Problem:
Could you copy every line of the data that contains the word "record"?

[Front-end code edit data]
##########
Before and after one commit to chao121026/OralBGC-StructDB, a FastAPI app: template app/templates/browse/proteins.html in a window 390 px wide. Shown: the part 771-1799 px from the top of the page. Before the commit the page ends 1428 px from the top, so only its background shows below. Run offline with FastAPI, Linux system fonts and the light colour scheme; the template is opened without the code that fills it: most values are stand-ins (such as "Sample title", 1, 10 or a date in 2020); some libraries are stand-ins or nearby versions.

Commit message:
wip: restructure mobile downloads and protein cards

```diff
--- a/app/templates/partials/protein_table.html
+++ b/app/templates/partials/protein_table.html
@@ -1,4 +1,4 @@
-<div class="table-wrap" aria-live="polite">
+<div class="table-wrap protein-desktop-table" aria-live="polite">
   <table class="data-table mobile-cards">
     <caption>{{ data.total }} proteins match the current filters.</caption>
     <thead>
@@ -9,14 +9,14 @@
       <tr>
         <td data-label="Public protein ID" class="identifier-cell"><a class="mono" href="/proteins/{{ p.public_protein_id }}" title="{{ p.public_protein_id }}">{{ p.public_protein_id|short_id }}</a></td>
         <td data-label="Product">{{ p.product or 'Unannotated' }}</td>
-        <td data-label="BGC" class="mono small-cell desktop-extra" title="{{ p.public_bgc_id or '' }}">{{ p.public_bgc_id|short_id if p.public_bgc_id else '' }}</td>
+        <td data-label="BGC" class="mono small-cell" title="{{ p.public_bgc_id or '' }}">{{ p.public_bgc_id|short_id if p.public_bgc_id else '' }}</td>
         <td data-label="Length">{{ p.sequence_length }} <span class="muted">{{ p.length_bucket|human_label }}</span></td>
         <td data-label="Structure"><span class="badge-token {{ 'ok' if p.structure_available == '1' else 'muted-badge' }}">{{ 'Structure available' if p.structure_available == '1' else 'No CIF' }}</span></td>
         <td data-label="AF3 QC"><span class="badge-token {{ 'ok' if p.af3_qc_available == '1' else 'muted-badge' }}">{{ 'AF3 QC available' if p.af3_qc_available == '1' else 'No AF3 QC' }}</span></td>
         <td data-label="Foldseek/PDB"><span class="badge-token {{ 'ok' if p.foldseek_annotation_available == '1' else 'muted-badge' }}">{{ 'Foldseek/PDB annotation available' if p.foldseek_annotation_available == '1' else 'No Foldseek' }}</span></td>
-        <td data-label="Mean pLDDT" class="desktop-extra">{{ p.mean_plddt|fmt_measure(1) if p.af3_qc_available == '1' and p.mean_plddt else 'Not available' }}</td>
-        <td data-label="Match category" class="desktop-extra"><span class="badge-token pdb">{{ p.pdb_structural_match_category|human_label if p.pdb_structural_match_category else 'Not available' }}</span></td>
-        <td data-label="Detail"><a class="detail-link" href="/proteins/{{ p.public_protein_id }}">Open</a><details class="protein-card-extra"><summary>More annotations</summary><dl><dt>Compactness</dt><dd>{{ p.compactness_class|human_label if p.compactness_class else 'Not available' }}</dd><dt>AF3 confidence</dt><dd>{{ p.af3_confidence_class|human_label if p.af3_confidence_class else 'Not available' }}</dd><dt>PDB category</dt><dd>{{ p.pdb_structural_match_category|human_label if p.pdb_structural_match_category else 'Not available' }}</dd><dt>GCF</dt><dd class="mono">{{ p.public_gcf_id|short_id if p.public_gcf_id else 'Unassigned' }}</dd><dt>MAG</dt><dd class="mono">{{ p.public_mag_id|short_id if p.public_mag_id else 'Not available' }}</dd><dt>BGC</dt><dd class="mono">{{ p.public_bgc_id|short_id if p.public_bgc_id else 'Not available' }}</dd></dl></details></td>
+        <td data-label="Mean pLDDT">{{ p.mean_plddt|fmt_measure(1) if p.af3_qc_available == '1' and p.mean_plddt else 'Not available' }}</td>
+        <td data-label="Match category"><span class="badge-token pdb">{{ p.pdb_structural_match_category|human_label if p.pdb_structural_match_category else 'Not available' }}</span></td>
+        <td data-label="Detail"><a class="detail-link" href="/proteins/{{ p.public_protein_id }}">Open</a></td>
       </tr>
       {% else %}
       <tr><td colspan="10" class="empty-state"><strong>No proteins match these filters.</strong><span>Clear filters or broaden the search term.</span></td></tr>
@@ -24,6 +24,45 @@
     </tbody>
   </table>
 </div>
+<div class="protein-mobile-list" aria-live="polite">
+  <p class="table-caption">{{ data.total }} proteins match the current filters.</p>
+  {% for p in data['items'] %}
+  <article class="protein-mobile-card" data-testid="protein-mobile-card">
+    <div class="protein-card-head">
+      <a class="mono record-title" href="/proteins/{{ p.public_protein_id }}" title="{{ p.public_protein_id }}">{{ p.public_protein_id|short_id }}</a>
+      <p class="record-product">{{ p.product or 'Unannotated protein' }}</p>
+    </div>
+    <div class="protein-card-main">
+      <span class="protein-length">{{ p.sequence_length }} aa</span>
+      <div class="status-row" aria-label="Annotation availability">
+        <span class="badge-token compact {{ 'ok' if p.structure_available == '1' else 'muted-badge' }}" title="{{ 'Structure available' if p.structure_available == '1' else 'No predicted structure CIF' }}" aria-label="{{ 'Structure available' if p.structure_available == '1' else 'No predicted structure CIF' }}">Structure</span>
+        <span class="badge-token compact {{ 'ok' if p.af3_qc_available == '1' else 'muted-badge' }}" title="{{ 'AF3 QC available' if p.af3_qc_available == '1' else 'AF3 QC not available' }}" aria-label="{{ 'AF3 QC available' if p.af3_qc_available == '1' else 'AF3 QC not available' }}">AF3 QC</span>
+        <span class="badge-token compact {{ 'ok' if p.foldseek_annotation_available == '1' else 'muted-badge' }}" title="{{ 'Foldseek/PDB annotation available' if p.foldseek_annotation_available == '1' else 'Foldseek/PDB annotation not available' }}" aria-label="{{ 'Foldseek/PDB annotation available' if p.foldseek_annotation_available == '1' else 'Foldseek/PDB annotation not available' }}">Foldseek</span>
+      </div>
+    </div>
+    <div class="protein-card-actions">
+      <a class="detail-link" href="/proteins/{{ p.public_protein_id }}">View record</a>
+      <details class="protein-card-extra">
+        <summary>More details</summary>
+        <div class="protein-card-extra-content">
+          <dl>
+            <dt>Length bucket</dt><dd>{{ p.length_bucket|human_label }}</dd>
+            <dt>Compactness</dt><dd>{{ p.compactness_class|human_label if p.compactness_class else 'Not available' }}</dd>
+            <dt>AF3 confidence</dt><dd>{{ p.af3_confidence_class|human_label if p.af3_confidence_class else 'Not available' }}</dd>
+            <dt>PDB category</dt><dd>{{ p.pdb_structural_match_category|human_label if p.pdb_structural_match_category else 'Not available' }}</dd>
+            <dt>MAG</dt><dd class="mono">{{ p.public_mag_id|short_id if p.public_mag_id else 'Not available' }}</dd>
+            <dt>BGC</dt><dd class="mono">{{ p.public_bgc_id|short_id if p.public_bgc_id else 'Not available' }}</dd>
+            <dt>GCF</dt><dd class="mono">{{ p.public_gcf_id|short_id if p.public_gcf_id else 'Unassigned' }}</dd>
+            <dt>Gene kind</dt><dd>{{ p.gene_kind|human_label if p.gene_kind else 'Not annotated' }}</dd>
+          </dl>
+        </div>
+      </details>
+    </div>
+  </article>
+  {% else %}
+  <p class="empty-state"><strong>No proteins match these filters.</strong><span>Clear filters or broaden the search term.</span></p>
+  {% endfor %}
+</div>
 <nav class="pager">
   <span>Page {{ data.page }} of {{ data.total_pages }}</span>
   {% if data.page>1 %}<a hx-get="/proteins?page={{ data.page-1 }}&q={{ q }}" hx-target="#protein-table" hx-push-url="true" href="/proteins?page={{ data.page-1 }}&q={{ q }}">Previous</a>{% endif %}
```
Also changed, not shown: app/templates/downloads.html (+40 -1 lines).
##########
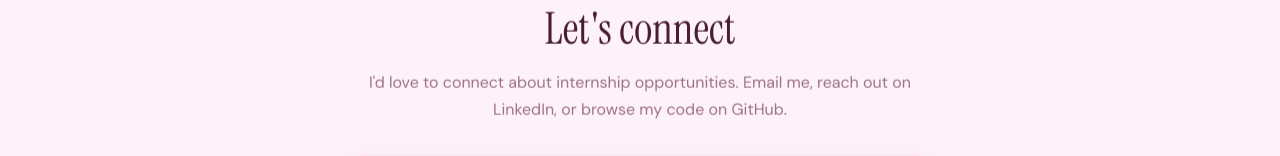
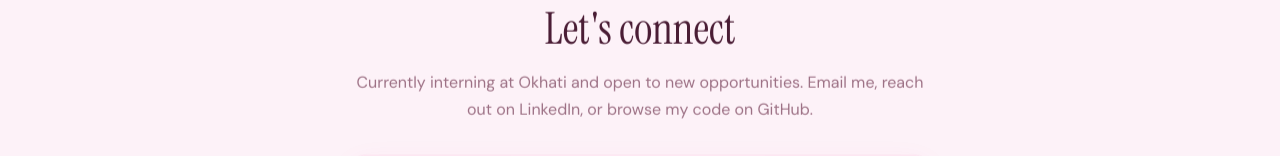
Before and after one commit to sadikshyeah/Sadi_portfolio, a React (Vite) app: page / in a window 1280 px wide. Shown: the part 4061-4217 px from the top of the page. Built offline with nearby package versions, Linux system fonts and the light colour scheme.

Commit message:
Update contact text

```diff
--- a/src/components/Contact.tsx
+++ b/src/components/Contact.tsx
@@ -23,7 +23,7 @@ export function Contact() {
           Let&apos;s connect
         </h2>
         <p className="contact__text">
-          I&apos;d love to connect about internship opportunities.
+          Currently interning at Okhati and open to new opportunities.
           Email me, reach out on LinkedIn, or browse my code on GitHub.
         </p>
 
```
##########
Problem solution:
+      <a class="mono record-title" href="/proteins/{{ p.public_protein_id }}" title="{{ p.public_protein_id }}">{{ p.public_protein_id|short_id }}</a>
+      <p class="record-product">{{ p.product or 'Unannotated protein' }}</p>
+      <a class="detail-link" href="/proteins/{{ p.public_protein_id }}">View record</a>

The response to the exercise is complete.